• [Saved entries]:
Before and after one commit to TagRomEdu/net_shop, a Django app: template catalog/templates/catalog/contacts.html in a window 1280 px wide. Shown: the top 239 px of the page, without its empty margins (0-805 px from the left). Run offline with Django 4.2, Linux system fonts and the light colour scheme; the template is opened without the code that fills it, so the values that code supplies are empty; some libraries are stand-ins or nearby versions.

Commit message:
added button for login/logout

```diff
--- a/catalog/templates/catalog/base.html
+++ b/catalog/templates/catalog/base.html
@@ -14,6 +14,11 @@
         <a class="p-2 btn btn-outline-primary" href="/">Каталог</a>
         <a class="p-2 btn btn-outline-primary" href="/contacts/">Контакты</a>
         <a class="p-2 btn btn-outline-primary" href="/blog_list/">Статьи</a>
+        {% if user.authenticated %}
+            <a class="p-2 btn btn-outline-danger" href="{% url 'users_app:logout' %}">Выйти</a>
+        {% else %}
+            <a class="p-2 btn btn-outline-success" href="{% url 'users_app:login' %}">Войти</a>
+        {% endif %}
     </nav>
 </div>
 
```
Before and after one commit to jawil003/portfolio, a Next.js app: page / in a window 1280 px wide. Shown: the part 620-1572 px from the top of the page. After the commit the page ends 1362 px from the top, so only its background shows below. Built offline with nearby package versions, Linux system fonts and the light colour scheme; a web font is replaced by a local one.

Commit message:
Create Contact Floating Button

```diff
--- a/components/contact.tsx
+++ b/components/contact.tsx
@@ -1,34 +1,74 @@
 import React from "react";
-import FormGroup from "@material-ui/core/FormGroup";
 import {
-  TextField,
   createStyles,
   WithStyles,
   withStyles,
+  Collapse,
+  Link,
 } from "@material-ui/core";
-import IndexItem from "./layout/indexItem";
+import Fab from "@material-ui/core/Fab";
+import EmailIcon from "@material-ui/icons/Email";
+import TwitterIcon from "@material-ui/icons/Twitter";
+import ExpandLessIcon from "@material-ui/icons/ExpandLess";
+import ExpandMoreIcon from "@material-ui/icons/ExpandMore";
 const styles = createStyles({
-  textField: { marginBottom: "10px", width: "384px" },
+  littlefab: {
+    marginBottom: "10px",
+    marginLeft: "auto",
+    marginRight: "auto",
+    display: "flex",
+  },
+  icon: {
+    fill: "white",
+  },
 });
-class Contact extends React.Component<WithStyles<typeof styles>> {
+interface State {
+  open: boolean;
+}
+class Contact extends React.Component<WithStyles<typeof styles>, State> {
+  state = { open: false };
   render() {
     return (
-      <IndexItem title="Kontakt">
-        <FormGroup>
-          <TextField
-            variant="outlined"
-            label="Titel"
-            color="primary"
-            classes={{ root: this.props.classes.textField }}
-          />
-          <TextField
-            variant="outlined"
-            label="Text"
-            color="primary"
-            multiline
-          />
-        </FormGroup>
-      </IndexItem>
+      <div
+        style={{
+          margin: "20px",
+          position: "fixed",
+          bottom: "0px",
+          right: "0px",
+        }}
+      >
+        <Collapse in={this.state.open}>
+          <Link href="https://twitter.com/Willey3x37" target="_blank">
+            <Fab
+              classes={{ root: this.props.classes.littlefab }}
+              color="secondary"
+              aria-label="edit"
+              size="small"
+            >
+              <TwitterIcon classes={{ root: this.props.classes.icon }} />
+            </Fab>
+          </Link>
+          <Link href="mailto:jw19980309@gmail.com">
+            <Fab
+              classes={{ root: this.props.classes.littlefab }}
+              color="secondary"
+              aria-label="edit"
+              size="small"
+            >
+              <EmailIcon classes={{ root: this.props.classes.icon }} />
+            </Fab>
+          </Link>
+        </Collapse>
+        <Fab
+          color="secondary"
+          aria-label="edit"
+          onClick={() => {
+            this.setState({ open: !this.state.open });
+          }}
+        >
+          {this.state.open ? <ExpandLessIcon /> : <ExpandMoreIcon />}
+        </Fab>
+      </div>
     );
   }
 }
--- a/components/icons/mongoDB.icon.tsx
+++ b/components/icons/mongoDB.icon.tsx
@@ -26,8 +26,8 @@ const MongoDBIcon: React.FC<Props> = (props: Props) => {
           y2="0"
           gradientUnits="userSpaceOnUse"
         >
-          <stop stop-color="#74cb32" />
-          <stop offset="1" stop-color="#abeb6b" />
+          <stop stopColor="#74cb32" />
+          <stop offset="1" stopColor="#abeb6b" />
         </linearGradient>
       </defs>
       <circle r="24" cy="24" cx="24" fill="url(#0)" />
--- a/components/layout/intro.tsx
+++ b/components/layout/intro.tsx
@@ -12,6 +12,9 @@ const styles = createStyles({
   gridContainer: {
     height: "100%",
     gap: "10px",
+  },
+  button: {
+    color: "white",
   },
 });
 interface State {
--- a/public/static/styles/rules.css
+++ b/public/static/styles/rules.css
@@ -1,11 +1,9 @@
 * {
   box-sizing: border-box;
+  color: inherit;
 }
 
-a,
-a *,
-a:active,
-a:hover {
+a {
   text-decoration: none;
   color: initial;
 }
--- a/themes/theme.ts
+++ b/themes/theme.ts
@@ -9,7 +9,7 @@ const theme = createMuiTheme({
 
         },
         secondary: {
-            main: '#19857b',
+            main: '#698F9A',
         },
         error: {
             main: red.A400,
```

• [The task]: The full set of entries above needs to be restated word for word.

• [Solution to the exercise]:
Before and after one commit to TagRomEdu/net_shop, a Django app: template catalog/templates/catalog/contacts.html in a window 1280 px wide. Shown: the top 239 px of the page, without its empty margins (0-805 px from the left). Run offline with Django 4.2, Linux system fonts and the light colour scheme; the template is opened without the code that fills it, so the values that code supplies are empty; some libraries are stand-ins or nearby versions.

Commit message:
added button for login/logout

```diff
--- a/catalog/templates/catalog/base.html
+++ b/catalog/templates/catalog/base.html
@@ -14,6 +14,11 @@
         <a class="p-2 btn btn-outline-primary" href="/">Каталог</a>
         <a class="p-2 btn btn-outline-primary" href="/contacts/">Контакты</a>
         <a class="p-2 btn btn-outline-primary" href="/blog_list/">Статьи</a>
+        {% if user.authenticated %}
+            <a class="p-2 btn btn-outline-danger" href="{% url 'users_app:logout' %}">Выйти</a>
+        {% else %}
+            <a class="p-2 btn btn-outline-success" href="{% url 'users_app:login' %}">Войти</a>
+        {% endif %}
     </nav>
 </div>
 
```
Before and after one commit to jawil003/portfolio, a Next.js app: page / in a window 1280 px wide. Shown: the part 620-1572 px from the top of the page. After the commit the page ends 1362 px from the top, so only its background shows below. Built offline with nearby package versions, Linux system fonts and the light colour scheme; a web font is replaced by a local one.

Commit message:
Create Contact Floating Button

```diff
--- a/components/contact.tsx
+++ b/components/contact.tsx
@@ -1,34 +1,74 @@
 import React from "react";
-import FormGroup from "@material-ui/core/FormGroup";
 import {
-  TextField,
   createStyles,
   WithStyles,
   withStyles,
+  Collapse,
+  Link,
 } from "@material-ui/core";
-import IndexItem from "./layout/indexItem";
+import Fab from "@material-ui/core/Fab";
+import EmailIcon from "@material-ui/icons/Email";
+import TwitterIcon from "@material-ui/icons/Twitter";
+import ExpandLessIcon from "@material-ui/icons/ExpandLess";
+import ExpandMoreIcon from "@material-ui/icons/ExpandMore";
 const styles = createStyles({
-  textField: { marginBottom: "10px", width: "384px" },
+  littlefab: {
+    marginBottom: "10px",
+    marginLeft: "auto",
+    marginRight: "auto",
+    display: "flex",
+  },
+  icon: {
+    fill: "white",
+  },
 });
-class Contact extends React.Component<WithStyles<typeof styles>> {
+interface State {
+  open: boolean;
+}
+class Contact extends React.Component<WithStyles<typeof styles>, State> {
+  state = { open: false };
   render() {
     return (
-      <IndexItem title="Kontakt">
-        <FormGroup>
-          <TextField
-            variant="outlined"
-            label="Titel"
-            color="primary"
-            classes={{ root: this.props.classes.textField }}
-          />
-          <TextField
-            variant="outlined"
-            label="Text"
-            color="primary"
-            multiline
-          />
-        </FormGroup>
-      </IndexItem>
+      <div
+        style={{
+          margin: "20px",
+          position: "fixed",
+          bottom: "0px",
+          right: "0px",
+        }}
+      >
+        <Collapse in={this.state.open}>
+          <Link href="https://twitter.com/Willey3x37" target="_blank">
+            <Fab
+              classes={{ root: this.props.classes.littlefab }}
+              color="secondary"
+              aria-label="edit"
+              size="small"
+            >
+              <TwitterIcon classes={{ root: this.props.classes.icon }} />
+            </Fab>
+          </Link>
+          <Link href="mailto:jw19980309@gmail.com">
+            <Fab
+              classes={{ root: this.props.classes.littlefab }}
+              color="secondary"
+              aria-label="edit"
+              size="small"
+            >
+              <EmailIcon classes={{ root: this.props.classes.icon }} />
+            </Fab>
+          </Link>
+        </Collapse>
+        <Fab
+          color="secondary"
+          aria-label="edit"
+          onClick={() => {
+            this.setState({ open: !this.state.open });
+          }}
+        >
+          {this.state.open ? <ExpandLessIcon /> : <ExpandMoreIcon />}
+        </Fab>
+      </div>
     );
   }
 }
--- a/components/icons/mongoDB.icon.tsx
+++ b/components/icons/mongoDB.icon.tsx
@@ -26,8 +26,8 @@ const MongoDBIcon: React.FC<Props> = (props: Props) => {
           y2="0"
           gradientUnits="userSpaceOnUse"
         >
-          <stop stop-color="#74cb32" />
-          <stop offset="1" stop-color="#abeb6b" />
+          <stop stopColor="#74cb32" />
+          <stop offset="1" stopColor="#abeb6b" />
         </linearGradient>
       </defs>
       <circle r="24" cy="24" cx="24" fill="url(#0)" />
--- a/components/layout/intro.tsx
+++ b/components/layout/intro.tsx
@@ -12,6 +12,9 @@ const styles = createStyles({
   gridContainer: {
     height: "100%",
     gap: "10px",
+  },
+  button: {
+    color: "white",
   },
 });
 interface State {
--- a/public/static/styles/rules.css
+++ b/public/static/styles/rules.css
@@ -1,11 +1,9 @@
 * {
   box-sizing: border-box;
+  color: inherit;
 }
 
-a,
-a *,
-a:active,
-a:hover {
+a {
   text-decoration: none;
   color: initial;
 }
--- a/themes/theme.ts
+++ b/themes/theme.ts
@@ -9,7 +9,7 @@ const theme = createMuiTheme({
 
         },
         secondary: {
-            main: '#19857b',
+            main: '#698F9A',
         },
         error: {
             main: red.A400,
```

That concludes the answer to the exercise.